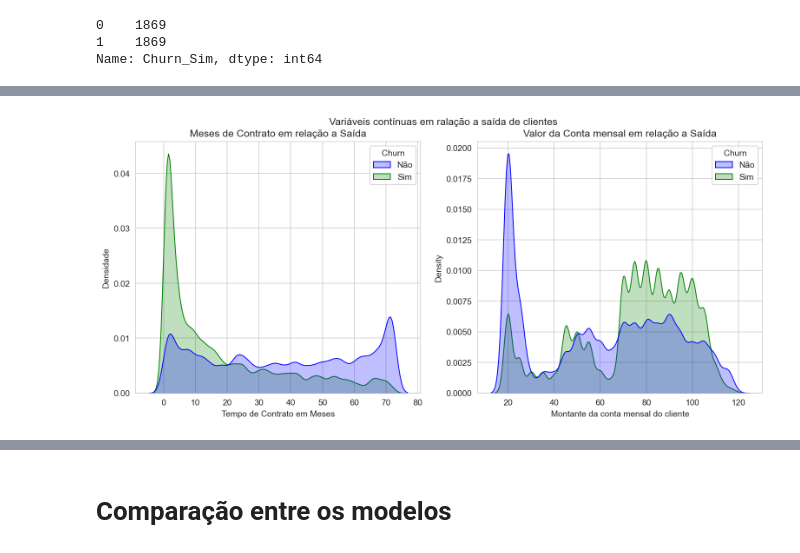
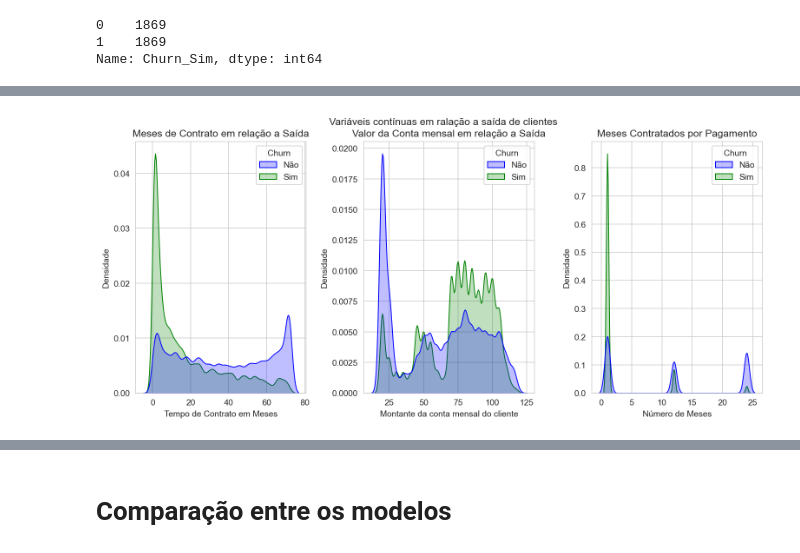
Before and after one commit to chzandonai/churn-detection, a Jupyter notebook: notebooks/deteccao-de-perdas-de-clientes-telefonia.ipynb, the cells around one changed output, grey strips where cells are left out. Drawn from its saved outputs; the diff is of its cells as text; code cells hidden in the pictures.

```diff
--- a/notebooks/deteccao-de-perdas-de-clientes-telefonia.ipynb
+++ b/notebooks/deteccao-de-perdas-de-clientes-telefonia.ipynb
@@ -48,0 +130,7 @@ array(['DSL', 'FibraOptica', 'Nao'], dtype=object)
+# %%
+#transformando o tipo de contrato em MesesParaPagamento
+uniques_tipo_contrato = ['Mensalmente', 'UmAno', 'DoisAnos']
+list(df_raw.TipoDeContrato.unique())
+df_raw['MesesParaPagamento'] = df_raw.TipoDeContrato.replace({'Mensalmente':1, 'UmAno':12, 'DoisAnos':24})
+df_raw = df_raw.drop('TipoDeContrato',axis=1)
+df_raw.loc[:100,:]
@@ -137,7 +202,7 @@ A = A.div(df.select_dtypes(include = 'uint8').sum(axis=0), axis=1).rename_axis('
 A = A
 
 plt.rcParams["figure.dpi"] = 140
-# sns.set_style('whitegrid')
+sns.set_style('whitegrid')
 A.columns = ['Não', 'Sim']
 A.drop('Churn_Sim').plot(kind="barh", rot=0, stacked=True,figsize=(5,5),
                          alpha=0.7, color=['darkblue','darkgreen'])
@@ -145,6 +210,14 @@ A.drop('Churn_Sim').plot(kind="barh", rot=0, stacked=True,figsize=(5,5),
 plt.tick_params(labelsize=9)
 plt.xlabel('Fração de cada Categoria')
 plt.title('Gráfico em Barras da separação das variáveis - desbalanceado',loc='left')
+
+right_bar = mpatches.Patch(color='navy', label='Churn = Não')
+bottom_bar = mpatches.Patch(color='darkgreen', label='Churn = Sim')
+plt.legend(handles=[right_bar, bottom_bar])
+
 plt.savefig('../figs/barplot_desbal.png', dpi=300,bbox_inches='tight' )
+
+
+
 plt.show()
 # %% [output]
@@ -213,25 +273,35 @@ plt.show()
 # %%
-# Creating 2 subplots
+# Criando figura com os dois gráficos de distribuição com ajuste
 
-fig, (ax1, ax2) = plt.subplots(nrows=1,ncols=2)
+tmp = X.copy()
+tmp['Churn']=y
+tmp['Churn'] = tmp['Churn'].replace([0,1],['Não','Sim'])
+
+#definindo a figura e os subplotes
+fig, (ax1, ax2,ax3) = plt.subplots(nrows=1,ncols=3) #uma linha e duas colunas
 fig.suptitle('Variáveis contínuas em ralação a saída de clientes')
 fig.set_figheight(5)
 fig.set_figwidth(11)
 fig.tight_layout(w_pad=4)
 
 ax1.set_title('Meses de Contrato em relação a Saída')
 sns.kdeplot(ax=ax1,data=tmp,x='MesesDeContrato', hue='Churn', fill=True, palette=['blue','green'],bw_adjust=0.3)
 ax1.set_xlabel('Tempo de Contrato em Meses')
 ax1.set_ylabel('Densidade')
 
 
 ax2.set_title('Valor da Conta mensal em relação a Saída')
 sns.kdeplot(ax=ax2,data=tmp,x='ContaMensal', hue='Churn', fill=True, palette=['blue','green'],bw_adjust=0.3)
 ax2.set_xlabel('Montante da conta mensal do cliente')
-ax1.set_ylabel('Densidade')
+ax2.set_ylabel('Densidade')
+
+ax3.set_title('Meses Contratados por Pagamento')
+sns.kdeplot(ax=ax3,data=tmp,x='MesesParaPagamento', hue='Churn', fill=True, palette=['blue','green'],bw_adjust=0.2)
+ax3.set_xlabel('Número de Meses')
+ax3.set_ylabel('Densidade')
 
 
 plt.savefig('../figs/kdplot_meses_valorconta.png',dpi=300, bbox_inches='tight')
 plt.show()
 # %% [output]
-[figure, old version]
+[figure, new version]
```
Also changed, not shown: parts of 39 cells of this notebook, 9 other files.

_INSTRUCTIONS FOR THE TASK_: Every line of the listing above that includes "True" should be copied out.

_RESPONSE AREA_:
 A.drop('Churn_Sim').plot(kind="barh", rot=0, stacked=True,figsize=(5,5),
@@ -145,6 +210,14 @@ A.drop('Churn_Sim').plot(kind="barh", rot=0, stacked=True,figsize=(5,5),
 sns.kdeplot(ax=ax1,data=tmp,x='MesesDeContrato', hue='Churn', fill=True, palette=['blue','green'],bw_adjust=0.3)
 sns.kdeplot(ax=ax2,data=tmp,x='ContaMensal', hue='Churn', fill=True, palette=['blue','green'],bw_adjust=0.3)
+sns.kdeplot(ax=ax3,data=tmp,x='MesesParaPagamento', hue='Churn', fill=True, palette=['blue','green'],bw_adjust=0.2)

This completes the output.